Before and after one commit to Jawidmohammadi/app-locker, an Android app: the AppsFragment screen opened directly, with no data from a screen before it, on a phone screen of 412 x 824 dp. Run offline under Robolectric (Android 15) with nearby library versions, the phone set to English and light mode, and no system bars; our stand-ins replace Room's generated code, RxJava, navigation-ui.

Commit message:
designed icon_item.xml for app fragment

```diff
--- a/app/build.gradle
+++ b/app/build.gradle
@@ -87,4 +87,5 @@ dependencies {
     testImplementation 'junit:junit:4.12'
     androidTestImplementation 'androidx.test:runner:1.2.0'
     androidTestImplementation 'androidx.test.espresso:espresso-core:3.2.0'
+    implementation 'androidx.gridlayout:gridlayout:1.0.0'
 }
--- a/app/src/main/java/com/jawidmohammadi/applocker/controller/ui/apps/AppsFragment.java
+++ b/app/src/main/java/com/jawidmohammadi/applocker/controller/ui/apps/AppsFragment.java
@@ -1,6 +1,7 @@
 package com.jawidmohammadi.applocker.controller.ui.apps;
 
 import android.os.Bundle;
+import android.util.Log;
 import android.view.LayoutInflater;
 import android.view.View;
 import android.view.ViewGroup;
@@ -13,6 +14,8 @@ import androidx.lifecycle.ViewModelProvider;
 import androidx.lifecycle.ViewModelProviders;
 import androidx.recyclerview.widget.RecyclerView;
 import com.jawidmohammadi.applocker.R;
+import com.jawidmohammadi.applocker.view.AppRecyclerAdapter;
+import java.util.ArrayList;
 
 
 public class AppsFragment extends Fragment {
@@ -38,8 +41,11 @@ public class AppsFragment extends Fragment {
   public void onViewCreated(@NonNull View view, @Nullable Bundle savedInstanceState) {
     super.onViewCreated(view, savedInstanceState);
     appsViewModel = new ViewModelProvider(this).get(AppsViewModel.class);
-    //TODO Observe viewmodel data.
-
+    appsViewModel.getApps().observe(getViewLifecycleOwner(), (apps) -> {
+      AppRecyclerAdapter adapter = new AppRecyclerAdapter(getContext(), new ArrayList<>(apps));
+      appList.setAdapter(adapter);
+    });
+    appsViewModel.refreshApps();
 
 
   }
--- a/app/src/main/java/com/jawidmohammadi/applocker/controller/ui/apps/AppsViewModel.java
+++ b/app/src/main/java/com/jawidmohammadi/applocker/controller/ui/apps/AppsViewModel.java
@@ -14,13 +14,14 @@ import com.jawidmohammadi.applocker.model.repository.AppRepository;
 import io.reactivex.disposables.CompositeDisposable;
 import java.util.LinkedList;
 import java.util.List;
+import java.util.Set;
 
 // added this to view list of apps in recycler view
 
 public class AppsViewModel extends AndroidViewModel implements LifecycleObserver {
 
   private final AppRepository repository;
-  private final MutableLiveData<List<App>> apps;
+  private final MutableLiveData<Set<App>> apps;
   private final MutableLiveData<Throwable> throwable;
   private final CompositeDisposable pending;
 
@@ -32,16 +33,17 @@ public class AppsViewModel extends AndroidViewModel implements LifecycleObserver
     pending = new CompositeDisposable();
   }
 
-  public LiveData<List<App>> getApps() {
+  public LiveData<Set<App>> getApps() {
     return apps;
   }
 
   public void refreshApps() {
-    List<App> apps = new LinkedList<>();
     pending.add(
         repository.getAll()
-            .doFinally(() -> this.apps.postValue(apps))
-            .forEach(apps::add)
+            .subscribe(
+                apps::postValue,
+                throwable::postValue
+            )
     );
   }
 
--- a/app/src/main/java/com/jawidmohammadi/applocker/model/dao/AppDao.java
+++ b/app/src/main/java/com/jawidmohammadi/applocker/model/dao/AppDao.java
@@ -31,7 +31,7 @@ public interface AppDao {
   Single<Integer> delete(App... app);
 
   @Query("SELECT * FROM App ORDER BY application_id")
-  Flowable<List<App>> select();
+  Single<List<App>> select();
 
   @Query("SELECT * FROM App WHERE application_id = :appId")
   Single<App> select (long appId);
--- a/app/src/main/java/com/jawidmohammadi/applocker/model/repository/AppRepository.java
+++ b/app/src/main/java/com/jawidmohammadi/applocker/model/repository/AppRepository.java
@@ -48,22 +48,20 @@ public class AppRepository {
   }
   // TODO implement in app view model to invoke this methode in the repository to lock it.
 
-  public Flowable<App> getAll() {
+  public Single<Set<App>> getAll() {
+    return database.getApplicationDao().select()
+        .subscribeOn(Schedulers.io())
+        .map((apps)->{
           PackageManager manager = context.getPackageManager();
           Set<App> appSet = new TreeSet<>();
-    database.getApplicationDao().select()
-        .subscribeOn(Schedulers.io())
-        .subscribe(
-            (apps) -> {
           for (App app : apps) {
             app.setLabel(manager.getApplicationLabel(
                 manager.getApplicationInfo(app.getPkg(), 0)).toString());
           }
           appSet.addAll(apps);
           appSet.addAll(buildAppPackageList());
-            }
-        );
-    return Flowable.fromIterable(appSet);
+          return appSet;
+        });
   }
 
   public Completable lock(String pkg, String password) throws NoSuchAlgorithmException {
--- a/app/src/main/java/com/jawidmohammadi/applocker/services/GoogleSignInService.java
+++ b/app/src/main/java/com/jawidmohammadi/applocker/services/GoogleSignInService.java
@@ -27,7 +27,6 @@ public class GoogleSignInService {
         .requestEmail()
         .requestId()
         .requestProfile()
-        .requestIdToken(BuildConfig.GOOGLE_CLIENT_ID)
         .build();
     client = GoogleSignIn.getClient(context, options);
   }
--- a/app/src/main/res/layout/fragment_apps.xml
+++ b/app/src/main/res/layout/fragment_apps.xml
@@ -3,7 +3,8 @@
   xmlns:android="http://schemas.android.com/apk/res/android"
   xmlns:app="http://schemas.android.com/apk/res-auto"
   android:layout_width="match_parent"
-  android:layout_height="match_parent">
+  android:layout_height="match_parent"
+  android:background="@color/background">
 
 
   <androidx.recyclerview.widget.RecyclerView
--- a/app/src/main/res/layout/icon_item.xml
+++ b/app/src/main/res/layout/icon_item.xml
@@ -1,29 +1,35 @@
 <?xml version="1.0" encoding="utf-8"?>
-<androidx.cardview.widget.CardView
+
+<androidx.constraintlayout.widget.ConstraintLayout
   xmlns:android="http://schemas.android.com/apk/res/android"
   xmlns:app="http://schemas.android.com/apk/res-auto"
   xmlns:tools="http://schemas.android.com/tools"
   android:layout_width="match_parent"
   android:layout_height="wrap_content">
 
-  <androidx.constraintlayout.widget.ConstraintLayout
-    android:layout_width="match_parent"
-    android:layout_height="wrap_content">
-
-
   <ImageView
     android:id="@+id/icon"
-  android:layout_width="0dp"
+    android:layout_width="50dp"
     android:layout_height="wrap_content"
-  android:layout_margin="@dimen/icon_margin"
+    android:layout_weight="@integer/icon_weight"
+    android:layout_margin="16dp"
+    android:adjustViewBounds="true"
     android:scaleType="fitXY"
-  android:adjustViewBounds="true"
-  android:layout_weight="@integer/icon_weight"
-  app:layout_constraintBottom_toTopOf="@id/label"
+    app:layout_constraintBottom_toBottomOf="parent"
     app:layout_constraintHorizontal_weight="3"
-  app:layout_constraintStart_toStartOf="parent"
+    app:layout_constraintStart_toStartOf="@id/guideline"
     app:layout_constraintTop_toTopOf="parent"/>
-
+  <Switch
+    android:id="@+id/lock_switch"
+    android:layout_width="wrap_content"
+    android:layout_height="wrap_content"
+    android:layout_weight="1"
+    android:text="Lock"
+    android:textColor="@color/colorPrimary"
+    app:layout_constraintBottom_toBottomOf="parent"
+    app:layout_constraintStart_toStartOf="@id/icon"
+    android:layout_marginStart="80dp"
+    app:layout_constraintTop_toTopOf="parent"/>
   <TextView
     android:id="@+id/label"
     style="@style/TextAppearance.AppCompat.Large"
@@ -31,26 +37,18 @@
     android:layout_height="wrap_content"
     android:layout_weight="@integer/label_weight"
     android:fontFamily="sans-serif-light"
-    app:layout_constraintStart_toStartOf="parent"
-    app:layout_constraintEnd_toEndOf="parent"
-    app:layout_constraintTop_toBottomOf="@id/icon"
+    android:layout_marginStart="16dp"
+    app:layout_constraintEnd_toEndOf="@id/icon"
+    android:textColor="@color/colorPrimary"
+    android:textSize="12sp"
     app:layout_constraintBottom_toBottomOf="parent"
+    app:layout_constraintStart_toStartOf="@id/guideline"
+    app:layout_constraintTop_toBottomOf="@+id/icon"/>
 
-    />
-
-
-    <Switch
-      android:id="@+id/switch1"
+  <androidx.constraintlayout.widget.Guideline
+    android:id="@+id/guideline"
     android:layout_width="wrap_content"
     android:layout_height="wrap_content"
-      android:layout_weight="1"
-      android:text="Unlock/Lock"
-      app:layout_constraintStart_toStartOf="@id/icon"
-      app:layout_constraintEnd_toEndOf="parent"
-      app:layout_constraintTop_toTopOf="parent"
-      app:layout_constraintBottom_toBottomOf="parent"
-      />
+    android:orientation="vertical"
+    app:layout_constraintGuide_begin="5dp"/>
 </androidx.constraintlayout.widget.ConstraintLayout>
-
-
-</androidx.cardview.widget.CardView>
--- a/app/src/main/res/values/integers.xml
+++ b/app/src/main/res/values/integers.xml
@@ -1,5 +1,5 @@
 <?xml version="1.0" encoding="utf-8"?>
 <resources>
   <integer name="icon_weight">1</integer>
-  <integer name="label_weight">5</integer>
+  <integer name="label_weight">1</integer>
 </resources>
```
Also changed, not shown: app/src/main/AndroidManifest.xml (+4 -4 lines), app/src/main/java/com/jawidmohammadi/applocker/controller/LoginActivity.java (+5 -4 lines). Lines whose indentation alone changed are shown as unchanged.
==
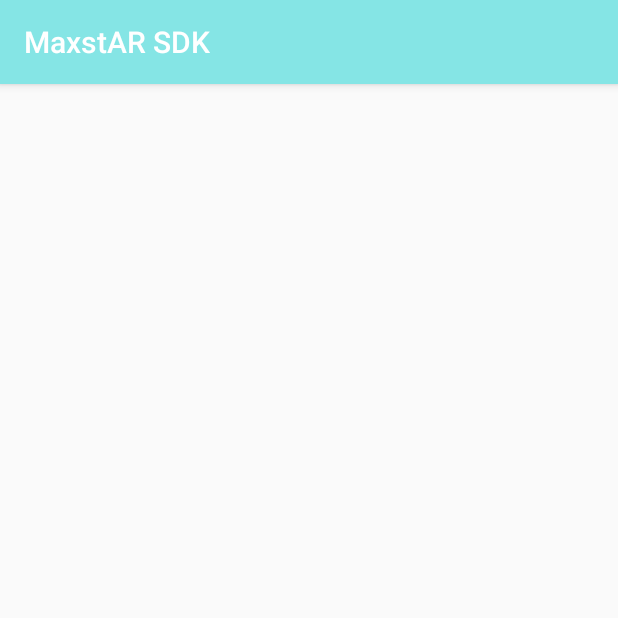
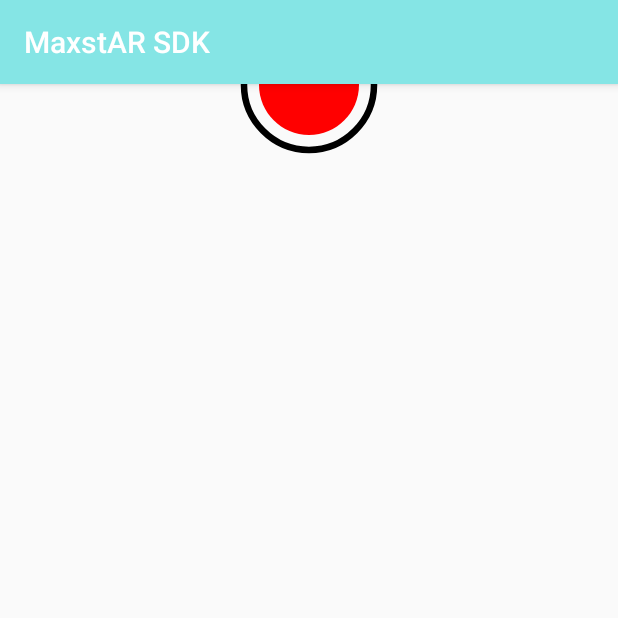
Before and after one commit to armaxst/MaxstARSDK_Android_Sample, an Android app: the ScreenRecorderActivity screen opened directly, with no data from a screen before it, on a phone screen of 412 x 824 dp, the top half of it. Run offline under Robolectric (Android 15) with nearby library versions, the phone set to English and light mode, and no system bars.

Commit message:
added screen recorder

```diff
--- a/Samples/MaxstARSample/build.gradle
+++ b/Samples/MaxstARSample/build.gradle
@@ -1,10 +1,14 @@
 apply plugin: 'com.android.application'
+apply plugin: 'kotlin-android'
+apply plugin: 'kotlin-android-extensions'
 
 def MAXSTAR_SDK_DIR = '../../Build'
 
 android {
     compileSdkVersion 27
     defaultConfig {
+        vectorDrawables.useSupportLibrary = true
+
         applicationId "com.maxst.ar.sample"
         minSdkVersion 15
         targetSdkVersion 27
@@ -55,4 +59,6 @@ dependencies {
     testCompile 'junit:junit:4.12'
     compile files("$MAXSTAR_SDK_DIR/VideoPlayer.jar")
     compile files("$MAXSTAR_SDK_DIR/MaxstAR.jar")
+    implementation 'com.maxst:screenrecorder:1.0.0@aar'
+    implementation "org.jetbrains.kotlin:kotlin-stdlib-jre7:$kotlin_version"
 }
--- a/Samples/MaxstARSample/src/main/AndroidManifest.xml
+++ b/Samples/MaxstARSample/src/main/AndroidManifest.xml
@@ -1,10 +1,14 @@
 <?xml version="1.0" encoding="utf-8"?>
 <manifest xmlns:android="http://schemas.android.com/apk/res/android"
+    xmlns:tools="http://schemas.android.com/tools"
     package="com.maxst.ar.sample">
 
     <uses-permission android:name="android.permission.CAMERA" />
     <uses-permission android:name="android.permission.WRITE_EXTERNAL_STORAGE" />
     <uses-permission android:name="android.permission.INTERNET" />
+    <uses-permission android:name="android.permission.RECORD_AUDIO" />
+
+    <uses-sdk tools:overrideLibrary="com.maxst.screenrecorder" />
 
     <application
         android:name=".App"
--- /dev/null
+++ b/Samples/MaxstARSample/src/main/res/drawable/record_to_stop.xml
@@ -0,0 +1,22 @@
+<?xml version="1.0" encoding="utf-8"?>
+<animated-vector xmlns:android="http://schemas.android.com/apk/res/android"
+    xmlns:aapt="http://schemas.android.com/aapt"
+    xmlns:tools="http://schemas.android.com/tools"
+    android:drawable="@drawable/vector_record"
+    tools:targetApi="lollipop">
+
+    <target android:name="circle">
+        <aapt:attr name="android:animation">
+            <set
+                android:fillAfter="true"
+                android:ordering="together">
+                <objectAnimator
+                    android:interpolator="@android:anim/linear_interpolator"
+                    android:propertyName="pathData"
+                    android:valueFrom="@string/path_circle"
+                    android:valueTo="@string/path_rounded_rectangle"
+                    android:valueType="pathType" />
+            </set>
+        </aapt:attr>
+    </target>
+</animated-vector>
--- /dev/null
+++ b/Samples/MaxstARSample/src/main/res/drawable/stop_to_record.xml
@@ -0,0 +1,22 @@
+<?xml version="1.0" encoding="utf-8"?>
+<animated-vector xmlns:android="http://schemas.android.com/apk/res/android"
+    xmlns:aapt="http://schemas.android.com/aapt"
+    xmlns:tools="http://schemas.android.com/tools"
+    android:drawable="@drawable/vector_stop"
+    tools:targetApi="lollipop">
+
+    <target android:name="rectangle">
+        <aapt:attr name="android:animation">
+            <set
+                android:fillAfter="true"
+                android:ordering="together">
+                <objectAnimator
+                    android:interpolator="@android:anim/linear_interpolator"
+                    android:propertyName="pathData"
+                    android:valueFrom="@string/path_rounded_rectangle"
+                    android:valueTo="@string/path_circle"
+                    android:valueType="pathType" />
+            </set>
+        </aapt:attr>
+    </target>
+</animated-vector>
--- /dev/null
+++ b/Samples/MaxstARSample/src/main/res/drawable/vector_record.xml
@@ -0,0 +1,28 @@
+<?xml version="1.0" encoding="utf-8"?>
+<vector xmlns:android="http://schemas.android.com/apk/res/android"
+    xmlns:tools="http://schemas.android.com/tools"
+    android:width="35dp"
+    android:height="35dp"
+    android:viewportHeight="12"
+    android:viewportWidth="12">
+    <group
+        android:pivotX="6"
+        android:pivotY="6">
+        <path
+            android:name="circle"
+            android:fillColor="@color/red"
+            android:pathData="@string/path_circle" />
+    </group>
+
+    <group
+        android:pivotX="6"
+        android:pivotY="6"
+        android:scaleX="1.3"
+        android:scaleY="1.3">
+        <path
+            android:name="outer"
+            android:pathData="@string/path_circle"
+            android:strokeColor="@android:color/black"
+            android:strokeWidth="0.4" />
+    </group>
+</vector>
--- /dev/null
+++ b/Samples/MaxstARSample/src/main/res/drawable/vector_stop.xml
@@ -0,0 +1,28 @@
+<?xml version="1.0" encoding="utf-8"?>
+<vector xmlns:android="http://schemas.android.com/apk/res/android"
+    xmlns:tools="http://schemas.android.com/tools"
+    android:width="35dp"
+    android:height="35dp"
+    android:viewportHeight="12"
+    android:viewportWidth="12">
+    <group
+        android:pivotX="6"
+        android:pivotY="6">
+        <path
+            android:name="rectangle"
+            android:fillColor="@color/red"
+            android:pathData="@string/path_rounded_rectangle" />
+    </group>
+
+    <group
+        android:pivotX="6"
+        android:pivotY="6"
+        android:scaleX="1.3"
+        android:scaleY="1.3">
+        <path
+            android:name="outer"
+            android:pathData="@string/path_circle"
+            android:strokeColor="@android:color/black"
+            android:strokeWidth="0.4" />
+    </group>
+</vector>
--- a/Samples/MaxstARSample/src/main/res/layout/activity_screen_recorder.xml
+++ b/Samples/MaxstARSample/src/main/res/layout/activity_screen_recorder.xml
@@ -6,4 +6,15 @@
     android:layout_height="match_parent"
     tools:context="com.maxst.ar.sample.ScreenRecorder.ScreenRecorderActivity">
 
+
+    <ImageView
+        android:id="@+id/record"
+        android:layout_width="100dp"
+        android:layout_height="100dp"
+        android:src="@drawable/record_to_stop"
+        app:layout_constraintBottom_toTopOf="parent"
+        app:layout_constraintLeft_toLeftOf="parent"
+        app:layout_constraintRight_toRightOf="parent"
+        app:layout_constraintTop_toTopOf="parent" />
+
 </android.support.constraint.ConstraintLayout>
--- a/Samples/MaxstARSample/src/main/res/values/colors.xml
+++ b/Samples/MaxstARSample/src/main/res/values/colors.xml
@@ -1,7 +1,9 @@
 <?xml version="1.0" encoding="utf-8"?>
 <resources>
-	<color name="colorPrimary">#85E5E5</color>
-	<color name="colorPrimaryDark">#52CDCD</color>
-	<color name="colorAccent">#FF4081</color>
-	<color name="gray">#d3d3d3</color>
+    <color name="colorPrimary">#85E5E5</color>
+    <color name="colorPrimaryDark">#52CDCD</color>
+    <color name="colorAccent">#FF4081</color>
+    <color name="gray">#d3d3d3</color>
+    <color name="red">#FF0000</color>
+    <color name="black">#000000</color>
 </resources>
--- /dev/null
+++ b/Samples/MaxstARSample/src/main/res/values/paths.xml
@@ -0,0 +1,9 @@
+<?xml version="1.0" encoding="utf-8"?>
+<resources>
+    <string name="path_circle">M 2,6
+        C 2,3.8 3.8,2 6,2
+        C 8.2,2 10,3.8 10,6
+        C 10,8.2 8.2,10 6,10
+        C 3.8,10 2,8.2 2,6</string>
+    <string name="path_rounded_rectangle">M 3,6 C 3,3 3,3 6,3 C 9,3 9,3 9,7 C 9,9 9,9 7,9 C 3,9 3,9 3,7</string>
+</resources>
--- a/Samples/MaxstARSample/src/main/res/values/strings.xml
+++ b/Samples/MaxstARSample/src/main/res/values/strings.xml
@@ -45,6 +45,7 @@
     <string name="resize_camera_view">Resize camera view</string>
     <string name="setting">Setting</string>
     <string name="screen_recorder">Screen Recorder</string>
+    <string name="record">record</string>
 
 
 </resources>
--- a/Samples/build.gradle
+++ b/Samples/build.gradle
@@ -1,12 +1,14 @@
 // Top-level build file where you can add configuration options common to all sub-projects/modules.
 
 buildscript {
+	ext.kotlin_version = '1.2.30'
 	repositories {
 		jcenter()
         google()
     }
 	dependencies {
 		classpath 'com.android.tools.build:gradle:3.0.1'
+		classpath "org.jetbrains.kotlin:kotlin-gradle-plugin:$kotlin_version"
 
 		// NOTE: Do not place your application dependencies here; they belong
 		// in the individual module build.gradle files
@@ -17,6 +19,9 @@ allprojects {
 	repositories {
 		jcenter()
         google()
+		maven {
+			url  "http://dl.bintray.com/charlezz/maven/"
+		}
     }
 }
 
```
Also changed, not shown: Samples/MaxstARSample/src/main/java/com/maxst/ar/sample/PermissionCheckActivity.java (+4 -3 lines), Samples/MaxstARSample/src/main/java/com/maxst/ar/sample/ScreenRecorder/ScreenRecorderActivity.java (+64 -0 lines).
---
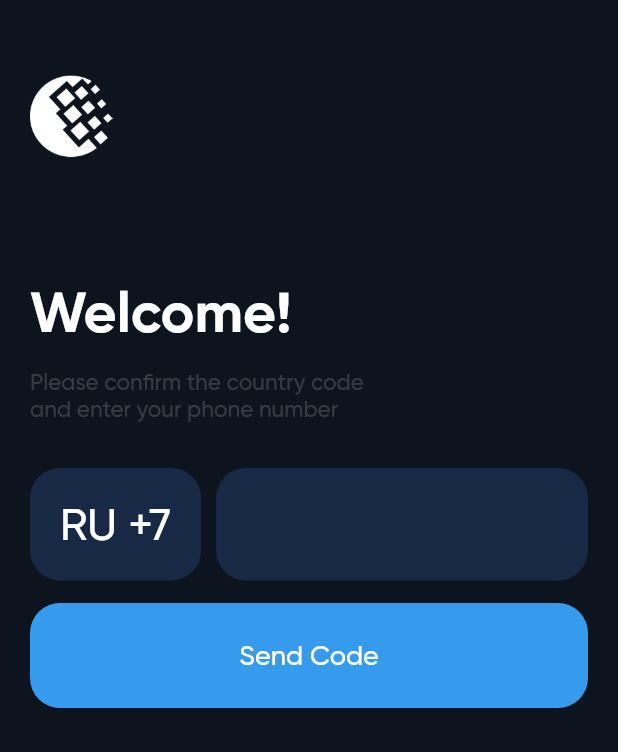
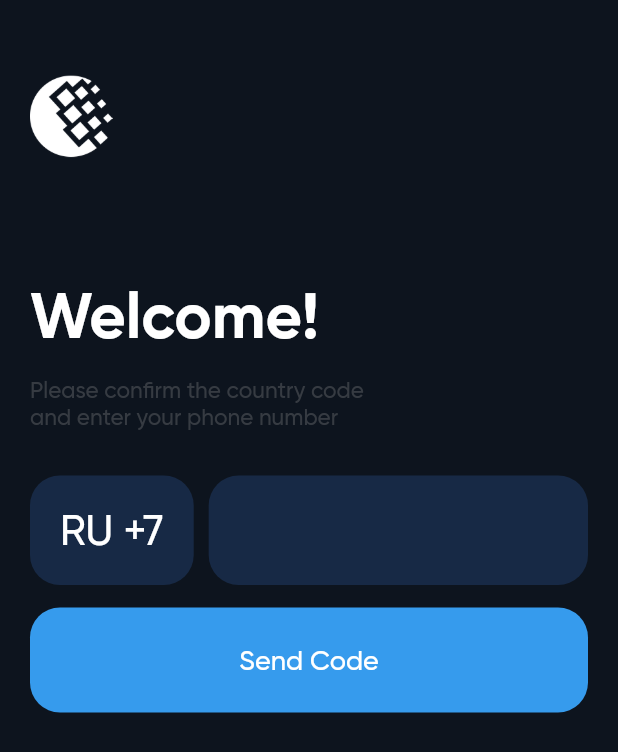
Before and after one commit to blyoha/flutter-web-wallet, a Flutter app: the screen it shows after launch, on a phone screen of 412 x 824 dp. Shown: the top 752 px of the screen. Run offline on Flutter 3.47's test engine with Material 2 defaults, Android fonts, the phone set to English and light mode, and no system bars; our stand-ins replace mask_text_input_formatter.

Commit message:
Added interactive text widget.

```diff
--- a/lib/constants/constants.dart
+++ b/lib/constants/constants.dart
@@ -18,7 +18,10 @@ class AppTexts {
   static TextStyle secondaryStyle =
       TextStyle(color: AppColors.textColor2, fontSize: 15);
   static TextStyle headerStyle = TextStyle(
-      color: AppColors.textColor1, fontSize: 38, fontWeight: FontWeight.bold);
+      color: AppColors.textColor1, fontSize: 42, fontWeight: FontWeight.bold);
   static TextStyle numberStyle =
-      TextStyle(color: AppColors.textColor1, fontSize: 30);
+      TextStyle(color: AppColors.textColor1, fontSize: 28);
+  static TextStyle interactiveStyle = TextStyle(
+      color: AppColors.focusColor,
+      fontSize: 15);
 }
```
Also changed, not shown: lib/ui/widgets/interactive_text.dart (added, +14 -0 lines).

DESCRIPTION OF THE TASK. Wherever the word "MutableLiveData" appears in the data, return the whole line.

RESULT BELOW.
-  private final MutableLiveData<List<App>> apps;
+  private final MutableLiveData<Set<App>> apps;
   private final MutableLiveData<Throwable> throwable;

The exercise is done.